◆ YOUR OBJECTIVE
Filter the entries below down to the lines that hold "link".

Web page revision data:

+-------+

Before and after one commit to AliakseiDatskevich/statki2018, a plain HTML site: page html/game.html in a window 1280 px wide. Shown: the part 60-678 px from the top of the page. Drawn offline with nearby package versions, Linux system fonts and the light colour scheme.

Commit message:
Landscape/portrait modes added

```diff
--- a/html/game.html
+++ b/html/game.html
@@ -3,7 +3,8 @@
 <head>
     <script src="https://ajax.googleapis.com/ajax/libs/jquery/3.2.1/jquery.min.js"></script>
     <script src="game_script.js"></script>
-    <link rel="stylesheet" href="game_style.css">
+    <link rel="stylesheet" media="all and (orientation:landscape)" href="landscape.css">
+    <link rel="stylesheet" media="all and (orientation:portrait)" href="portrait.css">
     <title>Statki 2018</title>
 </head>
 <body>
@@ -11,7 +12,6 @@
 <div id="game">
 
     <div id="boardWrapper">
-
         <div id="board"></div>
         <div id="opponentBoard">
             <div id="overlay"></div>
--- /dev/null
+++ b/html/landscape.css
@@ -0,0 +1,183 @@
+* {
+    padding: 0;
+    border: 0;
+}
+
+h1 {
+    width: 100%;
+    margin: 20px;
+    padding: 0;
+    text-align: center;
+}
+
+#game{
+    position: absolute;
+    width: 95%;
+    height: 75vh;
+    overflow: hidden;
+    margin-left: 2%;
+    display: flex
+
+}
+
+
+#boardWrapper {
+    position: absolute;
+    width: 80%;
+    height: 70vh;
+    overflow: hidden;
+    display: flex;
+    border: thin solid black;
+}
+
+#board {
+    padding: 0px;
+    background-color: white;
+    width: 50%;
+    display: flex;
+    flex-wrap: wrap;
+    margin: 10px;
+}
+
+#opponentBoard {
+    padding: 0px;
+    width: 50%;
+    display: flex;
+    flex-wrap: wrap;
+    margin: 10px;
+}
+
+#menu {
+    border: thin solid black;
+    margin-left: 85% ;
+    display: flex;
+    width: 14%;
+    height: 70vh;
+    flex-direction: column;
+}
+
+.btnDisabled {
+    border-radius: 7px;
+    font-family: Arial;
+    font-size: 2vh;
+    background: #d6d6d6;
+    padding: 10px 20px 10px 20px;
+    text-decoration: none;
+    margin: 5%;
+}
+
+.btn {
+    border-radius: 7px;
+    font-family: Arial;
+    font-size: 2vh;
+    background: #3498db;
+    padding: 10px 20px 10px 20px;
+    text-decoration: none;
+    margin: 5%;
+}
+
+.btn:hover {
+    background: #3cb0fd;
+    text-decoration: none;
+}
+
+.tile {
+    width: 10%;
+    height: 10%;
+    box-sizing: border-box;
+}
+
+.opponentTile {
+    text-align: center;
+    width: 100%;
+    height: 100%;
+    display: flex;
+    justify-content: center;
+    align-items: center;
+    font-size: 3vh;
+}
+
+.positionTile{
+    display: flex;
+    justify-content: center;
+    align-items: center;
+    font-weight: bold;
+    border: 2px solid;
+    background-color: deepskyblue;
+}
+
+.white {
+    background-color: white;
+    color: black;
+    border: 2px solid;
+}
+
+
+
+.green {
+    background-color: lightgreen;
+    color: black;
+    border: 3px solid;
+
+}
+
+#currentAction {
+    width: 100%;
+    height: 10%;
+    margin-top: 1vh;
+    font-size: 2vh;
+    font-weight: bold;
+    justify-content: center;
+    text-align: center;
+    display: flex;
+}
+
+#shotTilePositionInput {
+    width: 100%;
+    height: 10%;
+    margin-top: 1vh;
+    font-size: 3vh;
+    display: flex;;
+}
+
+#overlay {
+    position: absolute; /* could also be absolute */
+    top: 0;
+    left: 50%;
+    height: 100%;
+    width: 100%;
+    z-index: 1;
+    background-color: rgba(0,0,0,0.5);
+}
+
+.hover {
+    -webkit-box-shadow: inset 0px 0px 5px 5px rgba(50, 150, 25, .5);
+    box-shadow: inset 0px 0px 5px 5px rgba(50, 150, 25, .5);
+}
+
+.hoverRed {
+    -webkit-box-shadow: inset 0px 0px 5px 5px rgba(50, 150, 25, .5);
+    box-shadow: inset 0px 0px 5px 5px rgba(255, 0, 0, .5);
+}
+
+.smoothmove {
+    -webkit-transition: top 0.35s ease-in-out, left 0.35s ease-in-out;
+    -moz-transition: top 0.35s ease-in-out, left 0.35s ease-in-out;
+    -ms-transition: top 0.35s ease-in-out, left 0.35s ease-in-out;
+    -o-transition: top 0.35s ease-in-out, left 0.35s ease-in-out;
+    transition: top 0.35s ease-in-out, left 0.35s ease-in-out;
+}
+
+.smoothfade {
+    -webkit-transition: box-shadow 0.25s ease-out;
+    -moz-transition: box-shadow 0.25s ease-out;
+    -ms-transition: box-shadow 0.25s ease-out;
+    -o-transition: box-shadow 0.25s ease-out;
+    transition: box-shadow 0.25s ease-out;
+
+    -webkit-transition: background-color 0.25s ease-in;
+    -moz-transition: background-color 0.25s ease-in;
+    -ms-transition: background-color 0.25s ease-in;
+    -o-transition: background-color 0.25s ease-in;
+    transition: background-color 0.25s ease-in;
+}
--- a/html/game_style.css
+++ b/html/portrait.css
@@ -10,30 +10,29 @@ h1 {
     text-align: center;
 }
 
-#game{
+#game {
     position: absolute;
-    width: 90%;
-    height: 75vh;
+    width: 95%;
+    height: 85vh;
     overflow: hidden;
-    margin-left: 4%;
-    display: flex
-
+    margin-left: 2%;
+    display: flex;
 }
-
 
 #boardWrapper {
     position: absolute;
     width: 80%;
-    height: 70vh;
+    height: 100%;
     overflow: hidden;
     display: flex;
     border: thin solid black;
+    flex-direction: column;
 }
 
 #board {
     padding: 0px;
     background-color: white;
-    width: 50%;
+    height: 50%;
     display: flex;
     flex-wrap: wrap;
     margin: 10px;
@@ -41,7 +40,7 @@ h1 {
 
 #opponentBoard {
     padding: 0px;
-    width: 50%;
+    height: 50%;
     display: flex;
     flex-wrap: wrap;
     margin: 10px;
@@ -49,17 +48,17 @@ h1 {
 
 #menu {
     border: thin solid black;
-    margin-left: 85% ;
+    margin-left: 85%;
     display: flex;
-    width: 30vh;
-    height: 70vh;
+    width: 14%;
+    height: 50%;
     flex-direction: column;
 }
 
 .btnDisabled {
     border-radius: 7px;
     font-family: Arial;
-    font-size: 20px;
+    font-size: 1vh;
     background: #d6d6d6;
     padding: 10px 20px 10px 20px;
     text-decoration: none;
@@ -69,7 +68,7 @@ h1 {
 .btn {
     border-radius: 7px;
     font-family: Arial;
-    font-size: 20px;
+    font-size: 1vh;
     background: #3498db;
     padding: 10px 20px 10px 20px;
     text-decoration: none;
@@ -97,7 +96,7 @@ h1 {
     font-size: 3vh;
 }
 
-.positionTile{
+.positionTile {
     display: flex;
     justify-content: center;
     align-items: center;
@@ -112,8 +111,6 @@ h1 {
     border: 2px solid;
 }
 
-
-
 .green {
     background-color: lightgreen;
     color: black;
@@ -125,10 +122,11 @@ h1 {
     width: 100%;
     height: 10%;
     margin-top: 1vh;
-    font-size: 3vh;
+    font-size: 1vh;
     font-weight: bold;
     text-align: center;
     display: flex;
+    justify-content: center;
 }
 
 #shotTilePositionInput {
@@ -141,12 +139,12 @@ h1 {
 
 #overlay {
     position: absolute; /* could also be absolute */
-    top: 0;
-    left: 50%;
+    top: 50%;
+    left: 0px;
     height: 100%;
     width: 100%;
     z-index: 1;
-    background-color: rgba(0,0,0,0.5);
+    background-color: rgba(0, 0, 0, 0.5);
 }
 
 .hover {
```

+-------+

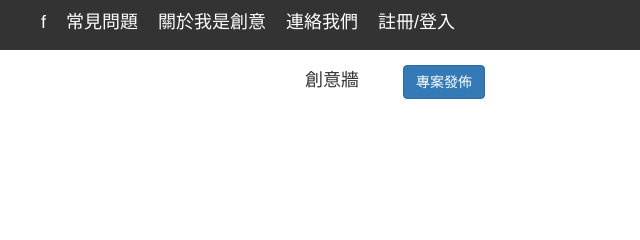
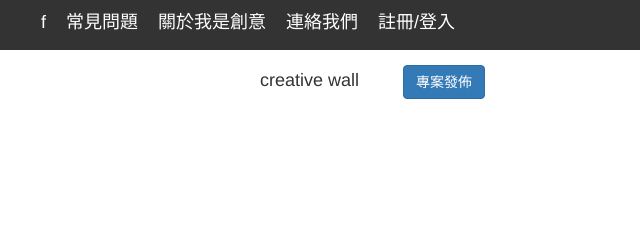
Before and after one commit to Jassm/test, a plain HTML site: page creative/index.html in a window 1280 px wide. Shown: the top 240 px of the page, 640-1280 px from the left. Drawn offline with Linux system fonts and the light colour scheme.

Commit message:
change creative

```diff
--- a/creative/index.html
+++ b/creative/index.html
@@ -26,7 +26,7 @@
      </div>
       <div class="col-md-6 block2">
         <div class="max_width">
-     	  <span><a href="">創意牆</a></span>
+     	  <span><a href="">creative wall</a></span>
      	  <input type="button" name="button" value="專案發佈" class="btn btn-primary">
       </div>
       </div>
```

+-------+

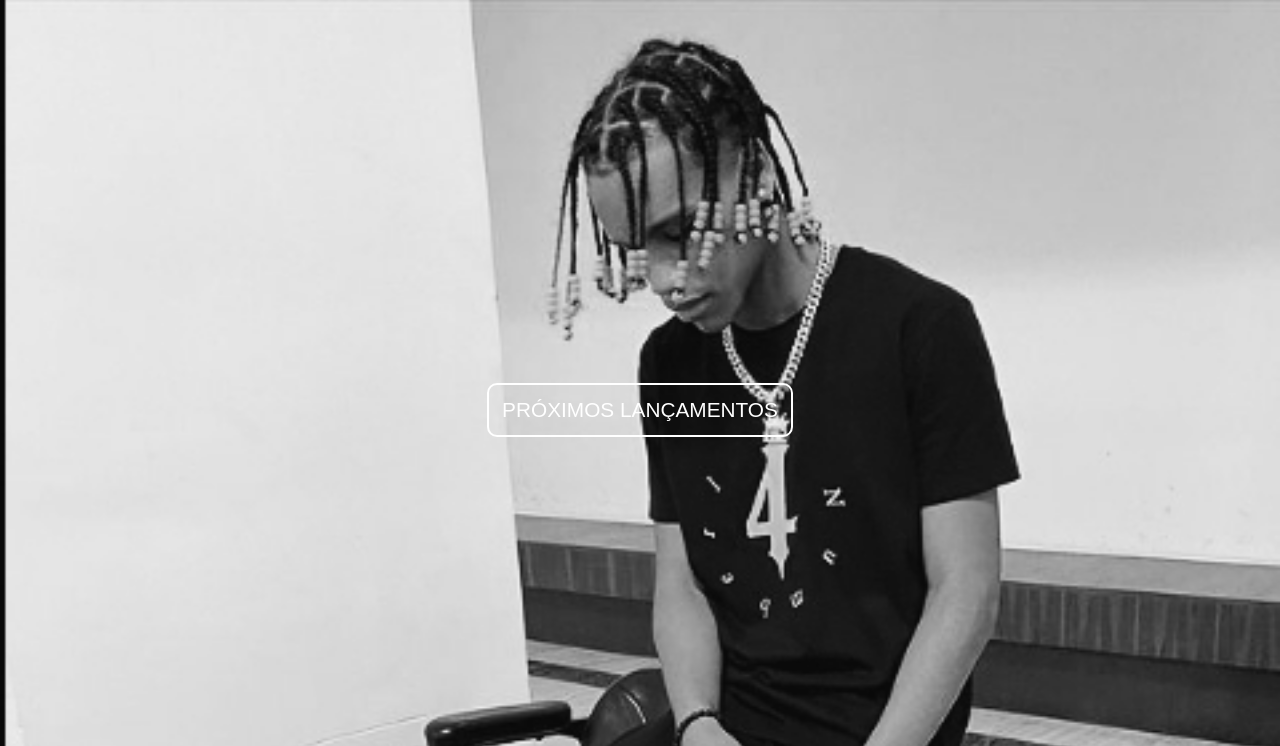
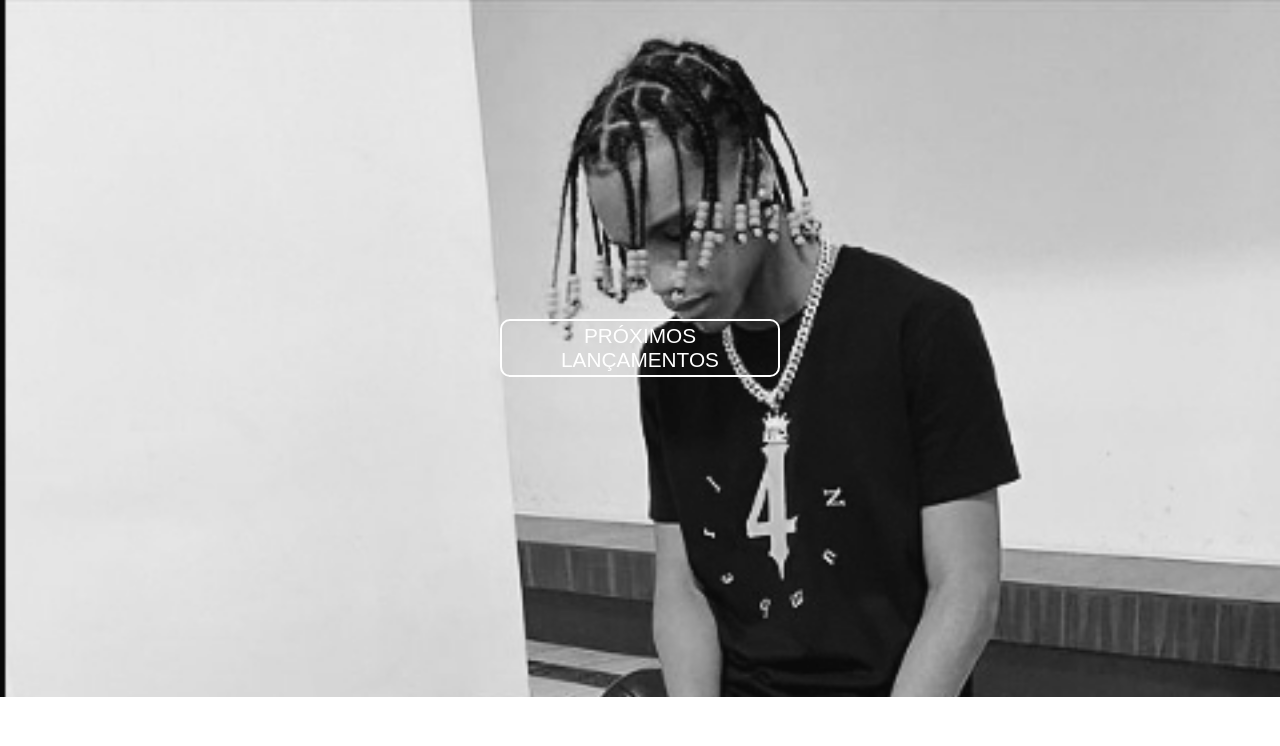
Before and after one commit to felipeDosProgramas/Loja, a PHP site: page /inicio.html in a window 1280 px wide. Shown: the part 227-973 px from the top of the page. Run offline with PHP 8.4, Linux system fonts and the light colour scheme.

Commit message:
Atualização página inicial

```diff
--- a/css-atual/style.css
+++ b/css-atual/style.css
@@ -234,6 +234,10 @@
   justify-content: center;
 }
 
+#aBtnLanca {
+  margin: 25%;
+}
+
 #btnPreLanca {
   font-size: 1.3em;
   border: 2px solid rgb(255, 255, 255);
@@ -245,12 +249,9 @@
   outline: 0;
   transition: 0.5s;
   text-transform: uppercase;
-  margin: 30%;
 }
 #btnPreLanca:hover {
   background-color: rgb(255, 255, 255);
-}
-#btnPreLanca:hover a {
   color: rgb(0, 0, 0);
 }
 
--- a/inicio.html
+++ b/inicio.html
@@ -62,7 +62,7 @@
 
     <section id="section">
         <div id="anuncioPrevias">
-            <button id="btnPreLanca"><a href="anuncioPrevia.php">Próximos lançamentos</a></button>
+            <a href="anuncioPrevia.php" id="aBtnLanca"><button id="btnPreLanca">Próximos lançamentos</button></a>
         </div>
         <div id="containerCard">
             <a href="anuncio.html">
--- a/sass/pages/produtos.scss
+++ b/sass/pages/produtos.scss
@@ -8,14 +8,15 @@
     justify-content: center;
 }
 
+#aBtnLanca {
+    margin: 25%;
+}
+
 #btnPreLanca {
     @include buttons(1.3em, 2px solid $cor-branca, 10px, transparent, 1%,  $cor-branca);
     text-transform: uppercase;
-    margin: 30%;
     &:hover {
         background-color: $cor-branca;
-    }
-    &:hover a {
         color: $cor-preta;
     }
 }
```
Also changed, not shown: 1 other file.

+-------+

◆ EXERCISE ANSWER
-    <link rel="stylesheet" href="game_style.css">
+    <link rel="stylesheet" media="all and (orientation:landscape)" href="landscape.css">
+    <link rel="stylesheet" media="all and (orientation:portrait)" href="portrait.css">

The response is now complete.